“Come in,” said Deirdre, not turning around.
Someone quietly stepped into the room. Deirdre’s body reacted almost on its own, which told her everything she needed to know.
“Hello Corazon,” she said.
“Deirdre,” said Santiago as she went to stand next to the Gaian leader.
“They’re beautiful, aren’t they?” said Deirdre, nodding to the green expanse outside.
“If nothing else, they certainly help to keep a lid on unwanted mindworm activity,” said Deirdre.
Santiago was quiet for a moment. Then, “There really was an attack.”
Deirdre sighed. “I have no doubt. Were there many casualties?”
“A few,” Santiago admitted.
“You have my sympathies.”
Santiago shrugged. “It’s just another one of the realities of living on this planet.”
“You have them all the same.”
“So why did you really invite me here, Deirdre? Just to celebrate our Pact?”
“In part,” said Deirdre. “It will send a hopeful message to both our people and we’re going to need hope in these times. The University and the Believers are practically at each other’s throats, Yang keeps expanding his borders, Svensgaard is forever tightening his grip on the oceans and one day Cha Dawn will stop preaching about his Jihad and actually start it.”
“And what is the other part?” Santiago asked.
Deirdre turned and smiled at her. “You know full well.”
Santiago looked away. “Now may not be the best time.”
“We are here, together and alone for the first time in a very long time. So when would be the best time?”
“When I’ve worked things out, perhaps.”
Deirdre brushed Santiago’s cheek and was pleasantly surprised when the Spartan didn’t pull away. “You’ve had decades, Corazon.

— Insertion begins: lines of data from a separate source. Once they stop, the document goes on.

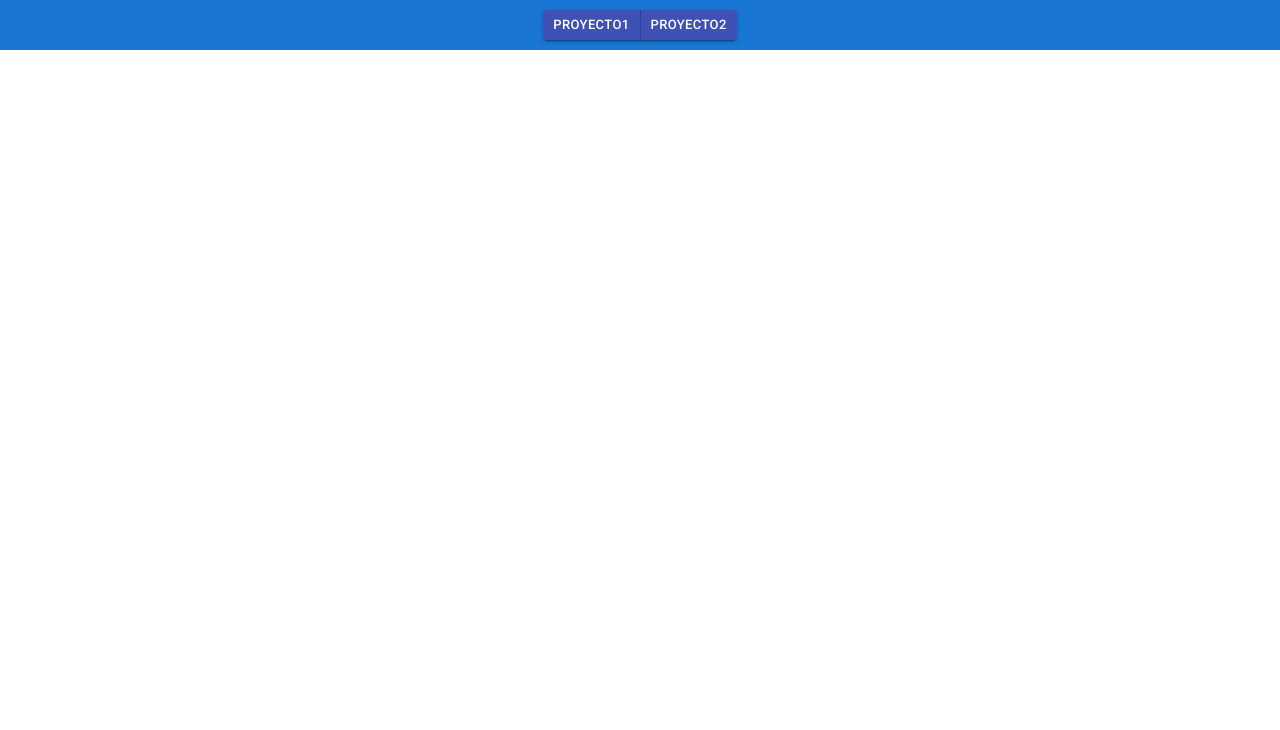
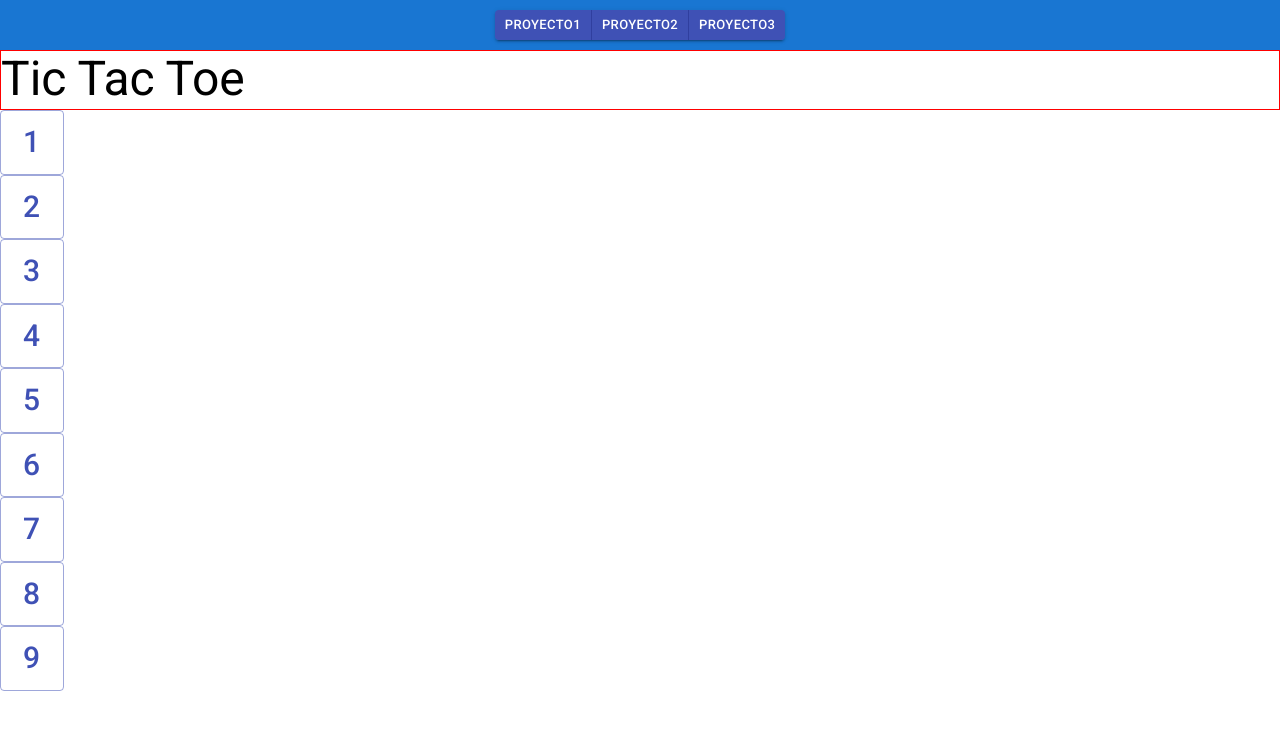
Before and after one commit to rineliniguezsosa/Practicando-react, a React (Create React App) app: page /Proyecto3 in a window 1280 px wide. Shown: the top 730 px of the page. Built offline with nearby package versions, Linux system fonts and the light colour scheme.

Commit message:
fase 1 tictactoe

```diff
--- a/src/App.js
+++ b/src/App.js
@@ -1,7 +1,7 @@
-
 import Nav from './Componentes/Nav'
 import Proyecto1 from './Componentes/Proyecto1'
 import Proyecto2 from './Componentes/Proyecto2'
+import Proyecto3 from './Componentes/Proyecto3'
 import { BrowserRouter as Router, Route } from 'react-router-dom'
 import Box from '@material-ui/core/Box'
 
@@ -14,6 +14,7 @@ function App() {
       <Nav></Nav>
         <Route exact path="/" component={Proyecto1}></Route>
         <Route exact path="/Proyecto2" component={Proyecto2}></Route>
+        <Route exact path="/Proyecto3" component={Proyecto3}></Route>
       </Router>
     </Box>
   )
--- /dev/null
+++ b/src/Componentes/Componentesp3/Board.js
@@ -0,0 +1,21 @@
+import React from 'react'
+import Square from './Square'
+
+function Board(props) {
+    const { onClick } = props
+    return (
+        <div>
+            <Square value={1} onClick={()=> onClick("nd") }></Square>
+            <Square value={2} onClick={()=> onClick("nd") }></Square>
+            <Square value={3} onClick={()=> onClick("nd") }></Square>
+            <Square value={4} onClick={()=> onClick("nd") }></Square>
+            <Square value={5} onClick={()=> onClick("nd") }></Square>
+            <Square value={6} onClick={()=> onClick("nd") }></Square>
+            <Square value={7} onClick={()=> onClick("nd") }></Square>
+            <Square value={8} onClick={()=> onClick("nd") }></Square>
+            <Square value={9} onClick={()=> onClick("nd") }></Square>
+        </div>
+    )
+}
+
+export default Board
--- /dev/null
+++ b/src/Componentes/Componentesp3/Square.js
@@ -0,0 +1,26 @@
+import React from 'react'
+import Button from '@material-ui/core/Button'
+import { withStyles } from '@material-ui/core/styles';
+
+const useStyles = () => ({
+    sqr:{
+        fontSize:"30px",
+    },
+    direction:{
+        display:"flex",
+        flexDirection:"row",
+    },
+})
+
+function Square(props) {
+    const { classes,value,onClick } = props
+    return (
+        <div className={classes.direction} style={{width:"100%"}}>
+            <Button className={classes.sqr} onClick={onClick} variant="outlined" color="primary">
+              {value}
+            </Button>
+        </div>
+    )
+}
+
+export default withStyles(useStyles)(Square)
--- /dev/null
+++ b/src/Componentes/Componentesp3/Titulo.js
@@ -0,0 +1,13 @@
+import React from 'react'
+import Grid from '@material-ui/core/Grid'
+import Typography from '@material-ui/core/Typography'
+
+function Titulo() {
+    return (
+        <Grid container style={{width:"100%",height:"60px",border:"1px red solid",textAlign:"center"}}>
+            <Typography variant="h3" color="initial">Tic Tac Toe</Typography>
+        </Grid>
+    )
+}
+
+export default Titulo
--- a/src/Componentes/Nav.js
+++ b/src/Componentes/Nav.js
@@ -9,7 +9,6 @@ const useStyles = () => ({
     root:{
       maxWidth:"100%",
       height:"50px",
-      // border:"1px #E0E0E0 solid",
       display:"flex",
       flexDirection:"row",
       justifyContent:"center",
@@ -29,6 +28,7 @@ function Nav(props) {
                 <ButtonGroup className={classes.res} size="small" variant="contained" color="primary">
                   <Button component={RouterLink} to="/" >Proyecto1</Button>
                   <Button component={RouterLink} to="/Proyecto2">Proyecto2</Button>
+                  <Button component={RouterLink} to="/Proyecto3">Proyecto3</Button>
                 </ButtonGroup>
             </Grid>
 
--- /dev/null
+++ b/src/Componentes/Proyecto3.js
@@ -0,0 +1,23 @@
+import React, { Component } from 'react';
+import Titulo from './Componentesp3/Titulo'
+import Board from './Componentesp3/Board'
+
+class Proyecto3 extends Component {
+    constructor(props) {
+        super(props);
+        this.state = {  }
+    }
+    handleClick = () =>{
+        console.log("hdbhfb");
+    }
+    render() {
+        return (
+            <div>
+                <Titulo></Titulo>
+                <Board onClick={this.handleClick}></Board>
+            </div>
+         );
+    }
+}
+
+export default Proyecto3;
--- /dev/null
+++ b/src/Styleproyecto3/Style.js
@@ -0,0 +1,6 @@
+
+export const useStyles = () =>({
+    sqr:{
+        backgroundColor:"lightblue",
+    },
+})
--- a/src/style-guide.md
+++ /dev/null
@@ -1,57 +0,0 @@
-# Front-end Style Guide
-
-## Layout
-
-The designs were created to the following widths:
-
-- Mobile: 375px
-- Desktop: 1440px
-
-## Colors
-
-### Primary
-
-- Lime Green: hsl(163, 72%, 41%)
-- Bright Red: hsl(356, 69%, 56%)
-
-- Facebook: hsl(208, 92%, 53%)
-- Twitter: hsl(203, 89%, 53%)
-- Instagram: linear gradient hsl(37, 97%, 70%) to hsl(329, 70%, 58%)
-- YouTube: hsl(348, 97%, 39%)
-
-#### Dark Theme
-
-- Toggle: linear gradient hsl(210, 78%, 56%) to hsl(146, 68%, 55%)
-
-#### Light Theme
-
-- Toggle: hsl(230, 22%, 74%)
-
-### Neutral
-
-#### Dark Theme
-
-- Very Dark Blue (BG): hsl(230, 17%, 14%)
-- Very Dark Blue (Top BG Pattern): hsl(232, 19%, 15%)
-- Dark Desaturated Blue (Card BG): hsl(228, 28%, 20%) //numeros
-- Desaturated Blue (Text): hsl(228, 34%, 66%)
-- White (Text): hsl(0, 0%, 100%)
-
-#### Light Theme
-
-- White (BG): hsl(0, 0%, 100%)
-- Very Pale Blue (Top BG Pattern): hsl(225, 100%, 98%)
-- Light Grayish Blue (Card BG): hsl(227, 47%, 96%)
-- Dark Grayish Blue (Text): hsl(228, 12%, 44%)
-- Very Dark Blue (Text): hsl(230, 17%, 14%)
-
-## Typography
-
-### Body Copy
-
-- Font size (Overview Card Headings): 14px
-
-### Font
-
-- Family: [Inter](https://fonts.google.com/specimen/Inter)
-- Weights: 400, 700
```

If you haven’t, as you say, worked it out yet then you never will. Not without help, at least.”
“I don’t need help with anything,” said Santiago.
“But you do need me in the same way I need you,” said Deirdre. “So please, stay here with me tonight.”
“And if I won’t?” said Santiago.
“Then you can go back to your quarters and we’ll dance around each other some more,” said Deirdre. “And I’ll permanently remain at a safe distance. If that’s what you really want.”
Santiago looked at her and Deirdre didn’t need her empathic abilities to know what she felt. Her mask was slipping, her cold exterior melting. Colonel Santiago would confidently step into battle and could face down the most terrifying opponents. But the woman standing in front of Deirdre was simply Corazon, and she was terrified of her own feelings.
Deirdre gently pulled the woman into a comforting embrace. And was only slightly surprised when Santiago pulled her into a kiss first.
The moon Nessus was the only source of light in the bedroom. Deirdre calmly regarded Santiago’s slumbering form next to her.
It had been an interesting night, to say the least.
There was this that could be said for the Spartan commander; once she decided to do something, she would see it through to the end. And when the end came, Deirdre could sense no more fear, no more anger. She would like to say that there had been nothing but love, but that wasn’t entirely true. But afterwards, there had been peace.
Deirdre grinned. The right-wing gun nut finding peace in the arms of the nature loony? What would the other factions think of that?
Well, never mind what the other factions thought of that, of them. Peace would soon be a scarce commodity on Planet and Lady Deirdre intended to get a hold of it wherever she could find it.
Deirdre carefully pulled Santiago’s body against her own and planted a kiss on the woman’s right shoulder-blade.
“Hmm?” Santiago muttered.
“I’m sorry, did I wake you?” Deirdre whispered.
“Hmm,” said Santiago. “But I don’t mind.”
Deirdre smiled. “That’s good.”
Santiago turned around, but was careful not to get out of Deirdre’s embrace. Her face was calm, but not cold. It was, however, as determined as always. Wordlessly, Santiago brushed an errant lock of Deirdre’s black hair out of her face, then kissed her. Deirdre soon found herself in Santiago’s embrace as well and both women’s legs started to entwine with a definite purpose.
Tomorrow Lady Deirdre and Colonel Santiago would have to talk about matters of state and in spite of their Pact of Sisterhood would have to make decisions based on what would be best for their own faction.
But for the two women sharing a bed, tomorrow was an infinity away.